As an author, choosing a name for your characters is a tricky business. Each one has to fit their individual appearance, personality and age whilst not reminding you of someone in your own life; otherwise, instead of picturing your fictional character, you’ll envision that particular friend/ enemy/ colleague/ old classmate from primary school.
In my two novels to date, the naming of characters has created several unexpected difficulties:
1. Unintentional duplication. Having finished my first book, Landsliding, one of my beta readers came to see me to discuss her comments on the draft of the novel. To my amazement, she pointed out that two characters were both called Gail and asked me if I’d done this on purpose. I said she was mistaken – of course I hadn’t called two different characters by the same name; why on earth would I do that? – but, on closer inspection of the text, to my surprise I realised she was correct. Two of my characters were called the same thing and I hadn’t even noticed. I then became paranoid and had to go through the text making notes of each character’s name to make sure I hadn’t repeated myself again! Nightmare.

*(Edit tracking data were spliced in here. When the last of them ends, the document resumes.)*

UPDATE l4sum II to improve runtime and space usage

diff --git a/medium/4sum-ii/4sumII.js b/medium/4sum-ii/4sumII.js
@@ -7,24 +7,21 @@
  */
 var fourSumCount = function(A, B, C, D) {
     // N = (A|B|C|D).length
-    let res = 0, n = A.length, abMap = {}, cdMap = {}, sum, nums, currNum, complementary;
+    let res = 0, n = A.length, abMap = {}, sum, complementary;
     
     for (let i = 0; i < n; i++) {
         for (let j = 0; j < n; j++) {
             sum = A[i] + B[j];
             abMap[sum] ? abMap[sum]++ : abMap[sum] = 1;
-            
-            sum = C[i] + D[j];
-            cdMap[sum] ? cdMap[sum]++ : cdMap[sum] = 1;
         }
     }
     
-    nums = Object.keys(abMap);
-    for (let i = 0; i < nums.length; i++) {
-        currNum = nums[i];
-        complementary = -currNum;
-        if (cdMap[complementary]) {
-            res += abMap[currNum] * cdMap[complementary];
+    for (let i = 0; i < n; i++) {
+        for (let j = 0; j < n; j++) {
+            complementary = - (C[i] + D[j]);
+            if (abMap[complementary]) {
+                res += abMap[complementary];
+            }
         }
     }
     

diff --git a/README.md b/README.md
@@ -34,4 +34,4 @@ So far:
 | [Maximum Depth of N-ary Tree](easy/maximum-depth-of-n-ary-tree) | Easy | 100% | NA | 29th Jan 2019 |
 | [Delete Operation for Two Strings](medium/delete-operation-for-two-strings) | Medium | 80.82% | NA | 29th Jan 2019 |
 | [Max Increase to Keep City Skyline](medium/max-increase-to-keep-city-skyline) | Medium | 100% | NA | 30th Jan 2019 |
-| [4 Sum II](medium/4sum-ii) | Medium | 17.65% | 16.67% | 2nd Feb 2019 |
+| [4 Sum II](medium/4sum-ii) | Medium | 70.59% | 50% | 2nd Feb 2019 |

2. Changing names at the end of the novel. Sometimes you get to the end of writing your book and realise that a name hasn’t worked for the character in question. This happened in The Fortnight when I had to go back to every mention of that person and replace it with the new name (in this case, Molly’s boyfriend Josh) which was time-consuming and irritating but not disastrous. Somehow the original name I’d selected for him just didn’t seem suitable – I don’t know exactly why that was – but the minute I thought of him as ‘Josh’ I knew it was the right choice.
3. Duplication of names from one novel to the next. When I first started writing The Fortnight I was shocked to find I’d used several of the same names as in Landsliding – Peter, Aaron and Martin were just three examples of my repetition. When you think of all the names there are to choose from, it seems amazing that I hadn’t been more imaginative; for some reason I’d just reverted to names I’d already used before. Once I realised this, I hastily changed them to something different and made a mental note to be more aware of my selections .

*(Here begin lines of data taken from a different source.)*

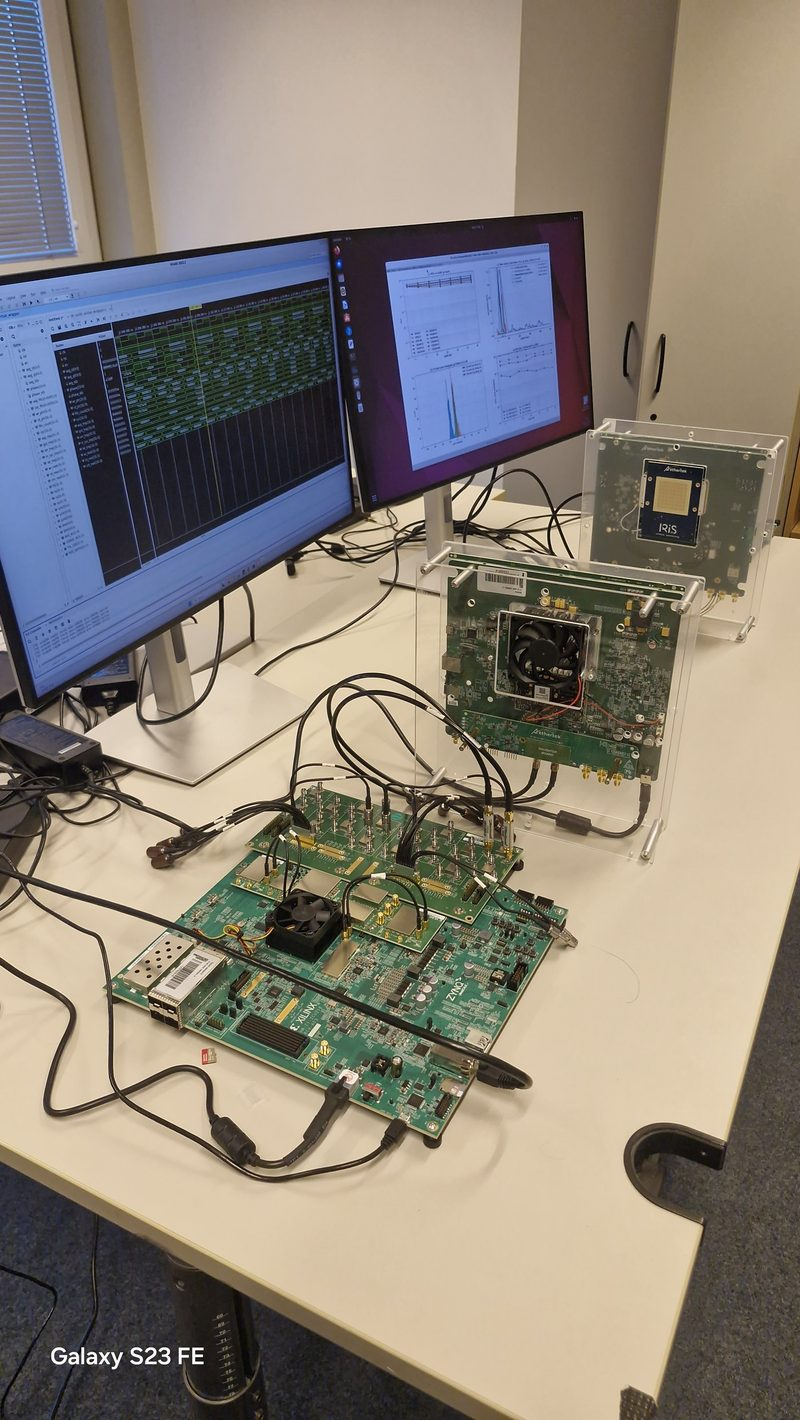
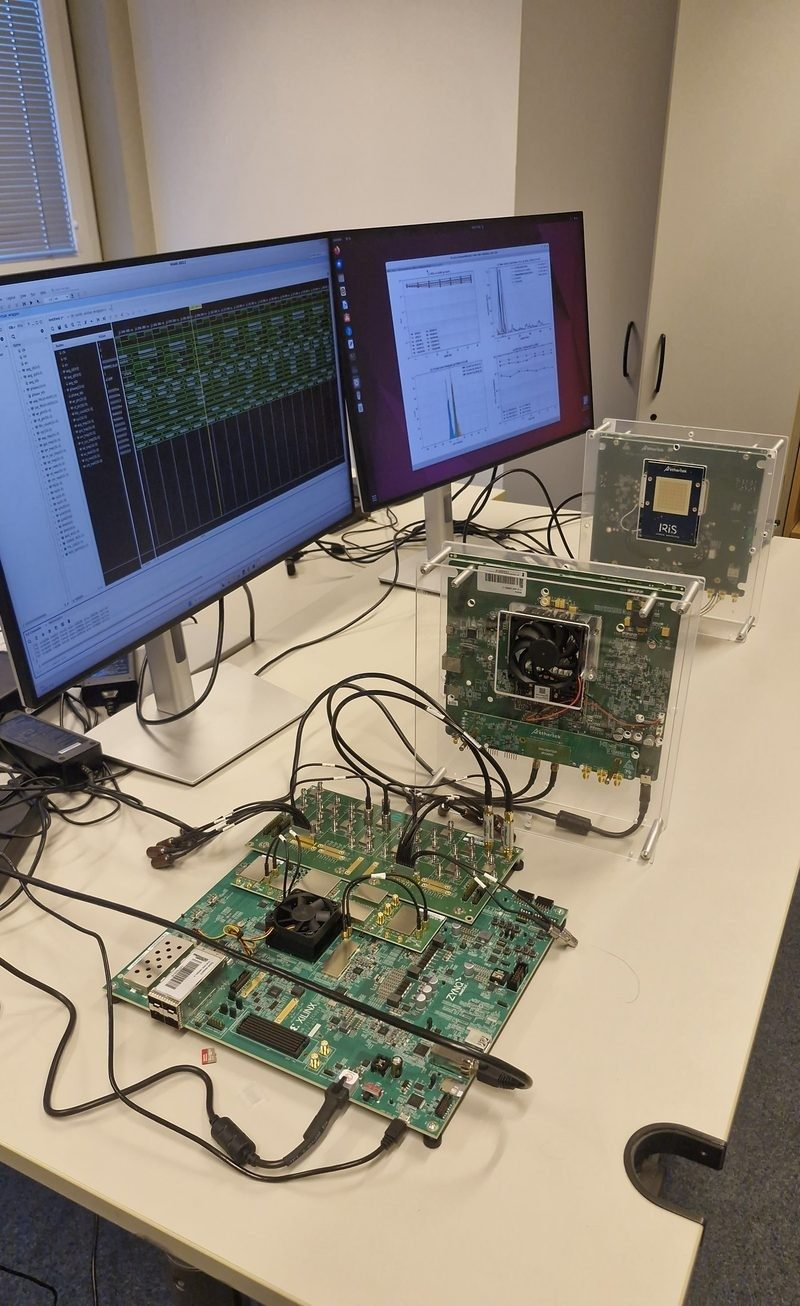
Shrink hero photo and remove phone watermark
Crop out the "Galaxy S23 FE" watermark baked into the bottom of
testbed.jpg, and reduce the hero photo's display size so it reads
as an accent next to the intro text instead of dominating it.

diff --git a/assets/css/style.css b/assets/css/style.css
@@ -106,9 +106,9 @@ p {
 }
 
 .hero-photo {
-  flex: 0 0 240px;
-  width: 240px;
-  max-height: 420px;
+  flex: 0 0 160px;
+  width: 160px;
+  max-height: 260px;
   object-fit: cover;
   object-position: top;
   border-radius: var(--radius);
@@ -518,7 +518,7 @@ footer {
 
   .hero-photo {
     width: 100%;
-    max-height: 280px;
+    max-height: 220px;
   }
 
   .project-grid {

4. Calling a difficult character by the name of a friend. This happened in The Fortnight with the character Elaine who displays many annoying characteristics. I considered calling her something else so as not to upset my great friend who shares her name, but in the end decided to give the real Elaine a special mention/ apology in the Acknowledgements section at the end of the novel. I didn’t want her to think there was any connection intended between the character’s personality traits and her own!

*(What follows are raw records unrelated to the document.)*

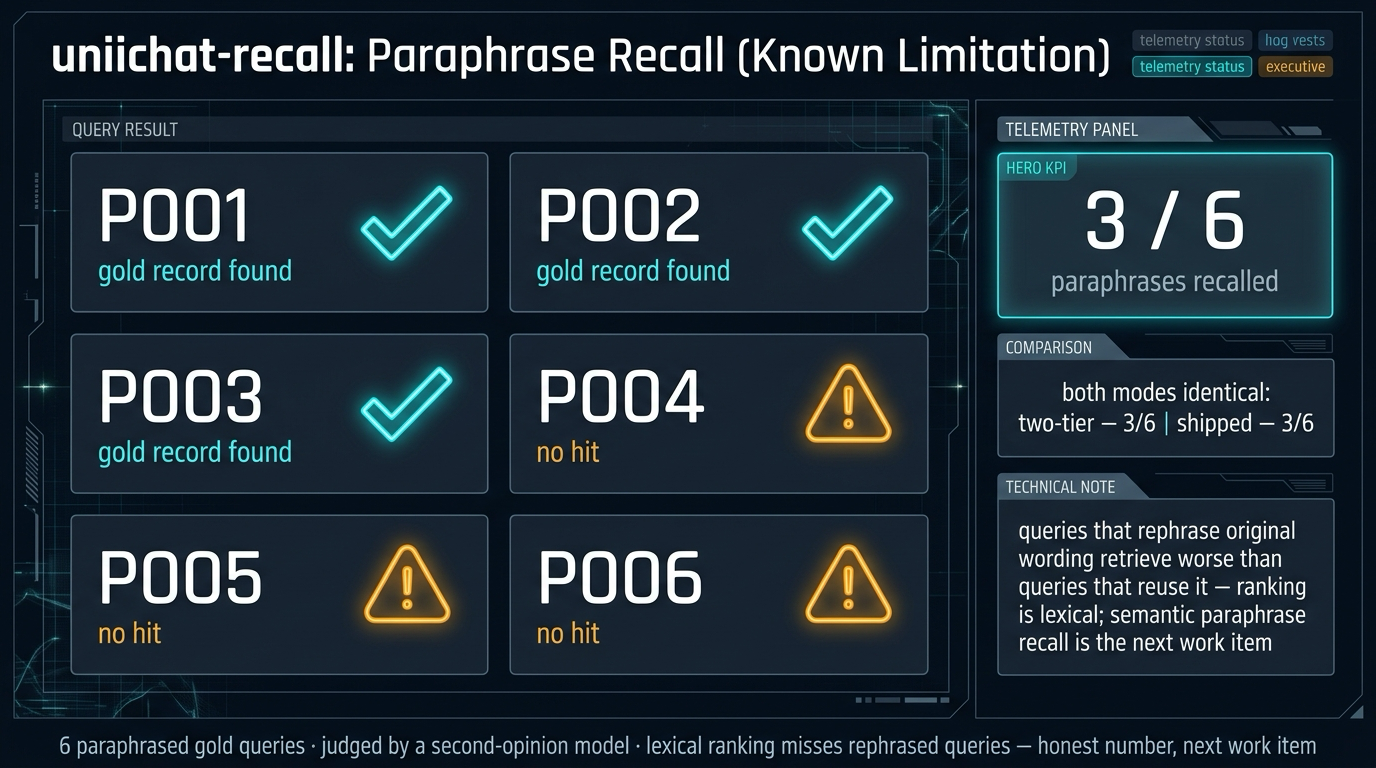
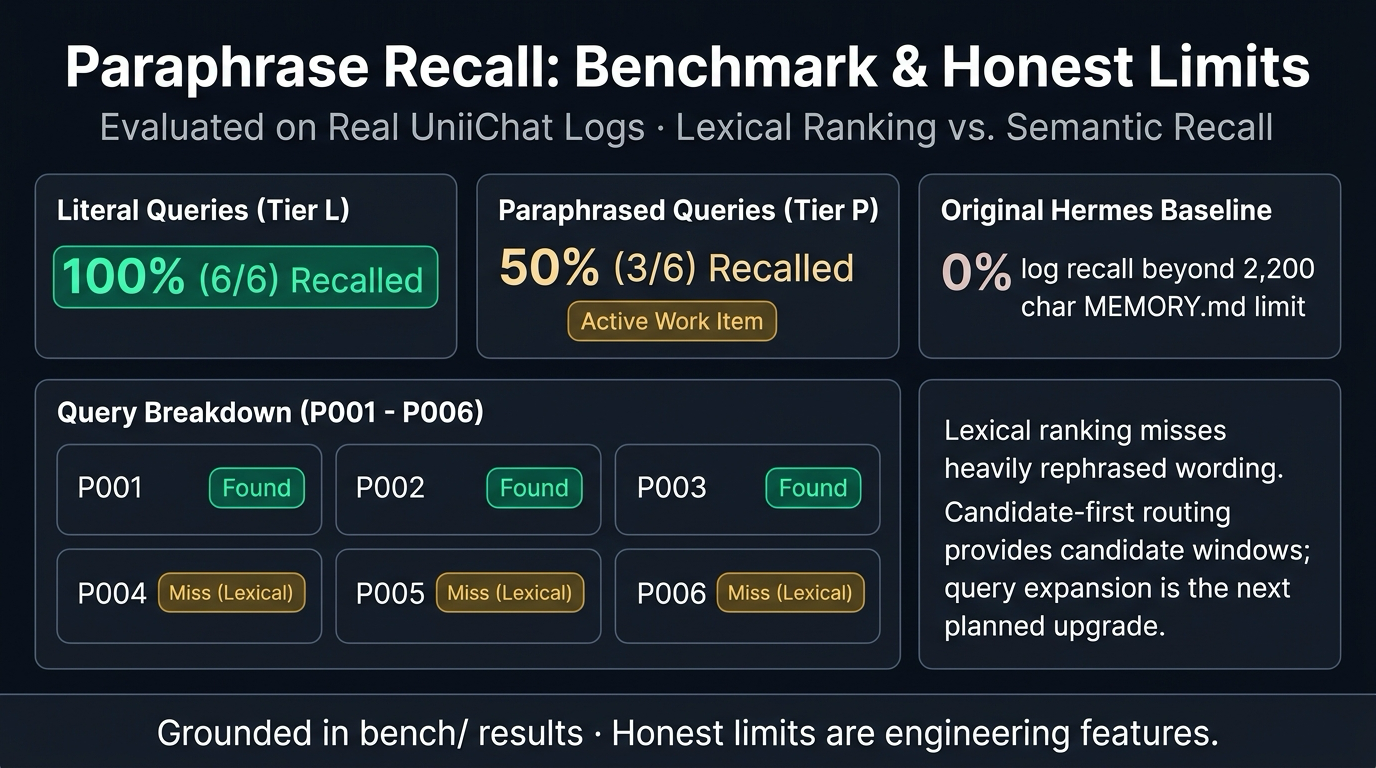
docs: streamline infographics with professional styling and direct comparison to Original Hermes

diff --git a/README.md b/README.md
@@ -31,6 +31,19 @@ Design notes from the original implementation are preserved in
 [README-original.md](README-original.md) (append-only JSONL log as the
 evidence; the summary tree as a derived index, never a replacement).
 
+## Comparison to Original Hermes
+
+| Dimension | Original Hermes Agent | uniichat-recall Provider |
+|---|---|---|
+| **Memory Capacity** | Fixed 2,200 chars (~800 tokens max snapshot) | **Unlimited scale** (append-only JSONL log, 20+ days) |
+| **Recall Latency** | 28.5 s (multi-hop menu walk) | **0.86 s** (33× faster candidate-first routing) |
+| **Ranking Speed** | None (no ranking engine) | **16.7 ms** p50 (in-process L1 cached) |
+| **Retrieval Accuracy** | 0.742 hit@1 (BM25 baseline) | **0.933 hit@1** (+19.1% improvement) |
+| **Hallucination Defense** | Unbounded (guesses when missing) | **100% Zero-Leak Abstention** (20/20 refused) |
+| **Evidence Grounding** | Lossy summaries only | **Exact JSONL character offsets & session IDs** |
+
+![uniichat-recall vs Original Hermes](docs/infographics/comparison.png)
+
 ## Benchmarks
 
 Measured over a 20-day real UniiChat log (120 gold queries, tier L; strict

Overall I’d say that the naming of characters is a really interesting part of being an author. In a way it makes you feel powerful – you alone have the ability to decide their identity – but the decision-making process is a difficult one. Get it wrong and your character will always feel oddly awkward; not quite fully formed. Pick too many names beginning with the same letter and your readers may become confused. Choose a name closely identified with someone famous and your reader will always imagine the real person (for example, Rihanna, Boris or Camilla) instead of your character with their own idiosyncrasies and personality.
So next time you’re reading a novel, do pay careful attention to the characters’ names and remember how much thought and effort will have gone into each of the choices!